The teacher had done little more than type in a keyword to a search box, but the key thing was that they wanted to know more about the topic. Securing your own subject knowledge and being able to draw on a range of sources is the first step to creativity.
Here a couple of famous examples. The hip-hop star Jay-Z truns up to the recording studio without a single sheet of paper and then spits out an entire album of songs just from head. It might seem that the man is just incredibly gifted, and he is, but the recording is the last part of a long process for him. He speaks the songs in his head thousands of times before he commits to tape and refines them over and over, calling new influences and words along the way. When the producer hits the record button, Jay-Z has knowledge – both of how to construct a song and what each new track will be filled with. If Jay-Z had just read Mark Kermode’s Film Blog during his ride to the studio then the results would have been disastrous for his music (although he would have gained some insight into the workings of film censorship).
Eddie Izzard used to do something similar. He never created a script for his shows and gigs. He would make a board that contained ideas and topics, things that were in his head and talk around them. This was not simply improvisation, it was a aide to remember the main gags that were already in his head. What followed was a highly original and organic show that mesmerised the audience, but the craft and understanding of comedy and material was behind it all the time.
There is hard research to back this up too. K. Ecclestone has identified three levels of autonomy for learning. She suggests that before a someone can play around with ideas and interact with others, using them as sparks of inspiration, they must first possess ‘procedural autonomy’ – the nuts and bolts of the the subject; the language and the necessary techniques that create an understanding of how the subject works. Once this is achieved, creativity can be achieved because space has been created for autonomy of thought (Ecclestone, 2002).
This applies to creativity as well. In order to be creative, you need to understand your subject so that you know where the creative bits can fit without destroying the core of the learning within the lesson or scheme you are creating.
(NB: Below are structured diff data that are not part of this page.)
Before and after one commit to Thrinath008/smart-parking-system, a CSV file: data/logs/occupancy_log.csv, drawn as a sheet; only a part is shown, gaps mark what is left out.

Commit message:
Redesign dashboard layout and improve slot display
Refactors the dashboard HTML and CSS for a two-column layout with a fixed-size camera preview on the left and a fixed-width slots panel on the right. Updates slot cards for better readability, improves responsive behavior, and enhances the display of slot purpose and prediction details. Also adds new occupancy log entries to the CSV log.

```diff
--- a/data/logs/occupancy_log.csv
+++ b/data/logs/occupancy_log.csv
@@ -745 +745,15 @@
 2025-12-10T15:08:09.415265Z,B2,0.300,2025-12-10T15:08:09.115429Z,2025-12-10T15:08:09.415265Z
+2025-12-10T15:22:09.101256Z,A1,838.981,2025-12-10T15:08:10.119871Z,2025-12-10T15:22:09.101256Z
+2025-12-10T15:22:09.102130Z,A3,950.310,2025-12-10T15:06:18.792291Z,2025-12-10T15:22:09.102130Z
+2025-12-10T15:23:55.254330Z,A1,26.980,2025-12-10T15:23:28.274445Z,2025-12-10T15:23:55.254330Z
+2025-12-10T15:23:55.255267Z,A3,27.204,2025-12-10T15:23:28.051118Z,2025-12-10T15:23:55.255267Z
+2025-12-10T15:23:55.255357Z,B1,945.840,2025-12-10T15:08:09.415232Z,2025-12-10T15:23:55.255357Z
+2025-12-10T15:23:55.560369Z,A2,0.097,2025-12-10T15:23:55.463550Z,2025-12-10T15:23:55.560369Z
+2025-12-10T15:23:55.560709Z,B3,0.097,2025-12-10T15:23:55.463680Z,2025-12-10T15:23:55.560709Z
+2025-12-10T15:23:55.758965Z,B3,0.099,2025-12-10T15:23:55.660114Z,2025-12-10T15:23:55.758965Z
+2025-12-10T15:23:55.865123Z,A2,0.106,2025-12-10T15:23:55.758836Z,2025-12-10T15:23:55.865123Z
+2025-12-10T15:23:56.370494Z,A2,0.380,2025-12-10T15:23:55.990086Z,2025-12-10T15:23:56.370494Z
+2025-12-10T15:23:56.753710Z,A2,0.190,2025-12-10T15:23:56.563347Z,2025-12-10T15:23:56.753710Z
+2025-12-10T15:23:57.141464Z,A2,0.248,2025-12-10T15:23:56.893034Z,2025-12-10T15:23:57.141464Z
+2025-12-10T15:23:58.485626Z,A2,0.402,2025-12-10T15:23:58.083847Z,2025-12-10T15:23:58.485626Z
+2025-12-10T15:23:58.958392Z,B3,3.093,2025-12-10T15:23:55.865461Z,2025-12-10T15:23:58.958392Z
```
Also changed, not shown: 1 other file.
Reading new and weird things is great, but reading about your subject and finding a range of sources and stories is essential.